# What you have to do:
Write out the records that follow with every word intact.

*** Begin section ***

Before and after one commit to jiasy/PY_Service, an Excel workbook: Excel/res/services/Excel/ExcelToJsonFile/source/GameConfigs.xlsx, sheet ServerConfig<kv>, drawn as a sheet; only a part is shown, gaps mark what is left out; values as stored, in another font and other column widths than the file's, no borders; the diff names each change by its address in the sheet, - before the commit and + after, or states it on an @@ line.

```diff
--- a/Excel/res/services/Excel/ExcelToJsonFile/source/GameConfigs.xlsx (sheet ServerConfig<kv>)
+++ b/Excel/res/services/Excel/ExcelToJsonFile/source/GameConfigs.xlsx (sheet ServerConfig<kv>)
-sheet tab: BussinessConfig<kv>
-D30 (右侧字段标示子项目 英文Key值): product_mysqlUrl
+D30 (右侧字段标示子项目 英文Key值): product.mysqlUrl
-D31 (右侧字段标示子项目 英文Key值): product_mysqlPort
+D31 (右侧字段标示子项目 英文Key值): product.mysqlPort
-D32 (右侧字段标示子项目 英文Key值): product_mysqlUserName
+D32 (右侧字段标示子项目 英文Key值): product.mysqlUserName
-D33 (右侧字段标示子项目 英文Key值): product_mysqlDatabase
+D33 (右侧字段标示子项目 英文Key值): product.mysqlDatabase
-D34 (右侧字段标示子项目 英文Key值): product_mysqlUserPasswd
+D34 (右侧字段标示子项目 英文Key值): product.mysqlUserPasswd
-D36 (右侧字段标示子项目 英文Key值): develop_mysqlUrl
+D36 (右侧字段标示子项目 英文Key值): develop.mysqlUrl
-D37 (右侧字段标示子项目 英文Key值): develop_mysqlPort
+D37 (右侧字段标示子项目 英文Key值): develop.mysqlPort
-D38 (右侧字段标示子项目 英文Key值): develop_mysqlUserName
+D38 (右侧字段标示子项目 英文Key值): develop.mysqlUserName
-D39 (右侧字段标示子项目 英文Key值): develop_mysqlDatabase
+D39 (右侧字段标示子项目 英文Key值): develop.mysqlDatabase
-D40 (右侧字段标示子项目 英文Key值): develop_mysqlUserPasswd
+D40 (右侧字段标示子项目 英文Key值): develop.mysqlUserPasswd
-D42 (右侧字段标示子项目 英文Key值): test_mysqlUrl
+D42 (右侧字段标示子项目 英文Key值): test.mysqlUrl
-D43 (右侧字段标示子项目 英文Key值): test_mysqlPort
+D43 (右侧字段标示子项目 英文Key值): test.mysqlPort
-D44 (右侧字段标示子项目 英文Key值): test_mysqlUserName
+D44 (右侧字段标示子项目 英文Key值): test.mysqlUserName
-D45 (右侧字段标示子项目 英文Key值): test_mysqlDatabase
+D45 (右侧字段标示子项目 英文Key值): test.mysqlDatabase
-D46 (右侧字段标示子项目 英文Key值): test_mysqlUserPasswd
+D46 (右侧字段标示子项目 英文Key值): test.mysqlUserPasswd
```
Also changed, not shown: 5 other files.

*** End section ***

# Solution:
Before and after one commit to jiasy/PY_Service, an Excel workbook: Excel/res/services/Excel/ExcelToJsonFile/source/GameConfigs.xlsx, sheet ServerConfig<kv>, drawn as a sheet; only a part is shown, gaps mark what is left out; values as stored, in another font and other column widths than the file's, no borders; the diff names each change by its address in the sheet, - before the commit and + after, or states it on an @@ line.

```diff
--- a/Excel/res/services/Excel/ExcelToJsonFile/source/GameConfigs.xlsx (sheet ServerConfig<kv>)
+++ b/Excel/res/services/Excel/ExcelToJsonFile/source/GameConfigs.xlsx (sheet ServerConfig<kv>)
-sheet tab: BussinessConfig<kv>
-D30 (右侧字段标示子项目 英文Key值): product_mysqlUrl
+D30 (右侧字段标示子项目 英文Key值): product.mysqlUrl
-D31 (右侧字段标示子项目 英文Key值): product_mysqlPort
+D31 (右侧字段标示子项目 英文Key值): product.mysqlPort
-D32 (右侧字段标示子项目 英文Key值): product_mysqlUserName
+D32 (右侧字段标示子项目 英文Key值): product.mysqlUserName
-D33 (右侧字段标示子项目 英文Key值): product_mysqlDatabase
+D33 (右侧字段标示子项目 英文Key值): product.mysqlDatabase
-D34 (右侧字段标示子项目 英文Key值): product_mysqlUserPasswd
+D34 (右侧字段标示子项目 英文Key值): product.mysqlUserPasswd
-D36 (右侧字段标示子项目 英文Key值): develop_mysqlUrl
+D36 (右侧字段标示子项目 英文Key值): develop.mysqlUrl
-D37 (右侧字段标示子项目 英文Key值): develop_mysqlPort
+D37 (右侧字段标示子项目 英文Key值): develop.mysqlPort
-D38 (右侧字段标示子项目 英文Key值): develop_mysqlUserName
+D38 (右侧字段标示子项目 英文Key值): develop.mysqlUserName
-D39 (右侧字段标示子项目 英文Key值): develop_mysqlDatabase
+D39 (右侧字段标示子项目 英文Key值): develop.mysqlDatabase
-D40 (右侧字段标示子项目 英文Key值): develop_mysqlUserPasswd
+D40 (右侧字段标示子项目 英文Key值): develop.mysqlUserPasswd
-D42 (右侧字段标示子项目 英文Key值): test_mysqlUrl
+D42 (右侧字段标示子项目 英文Key值): test.mysqlUrl
-D43 (右侧字段标示子项目 英文Key值): test_mysqlPort
+D43 (右侧字段标示子项目 英文Key值): test.mysqlPort
-D44 (右侧字段标示子项目 英文Key值): test_mysqlUserName
+D44 (右侧字段标示子项目 英文Key值): test.mysqlUserName
-D45 (右侧字段标示子项目 英文Key值): test_mysqlDatabase
+D45 (右侧字段标示子项目 英文Key值): test.mysqlDatabase
-D46 (右侧字段标示子项目 英文Key值): test_mysqlUserPasswd
+D46 (右侧字段标示子项目 英文Key值): test.mysqlUserPasswd
```
Also changed, not shown: 5 other files.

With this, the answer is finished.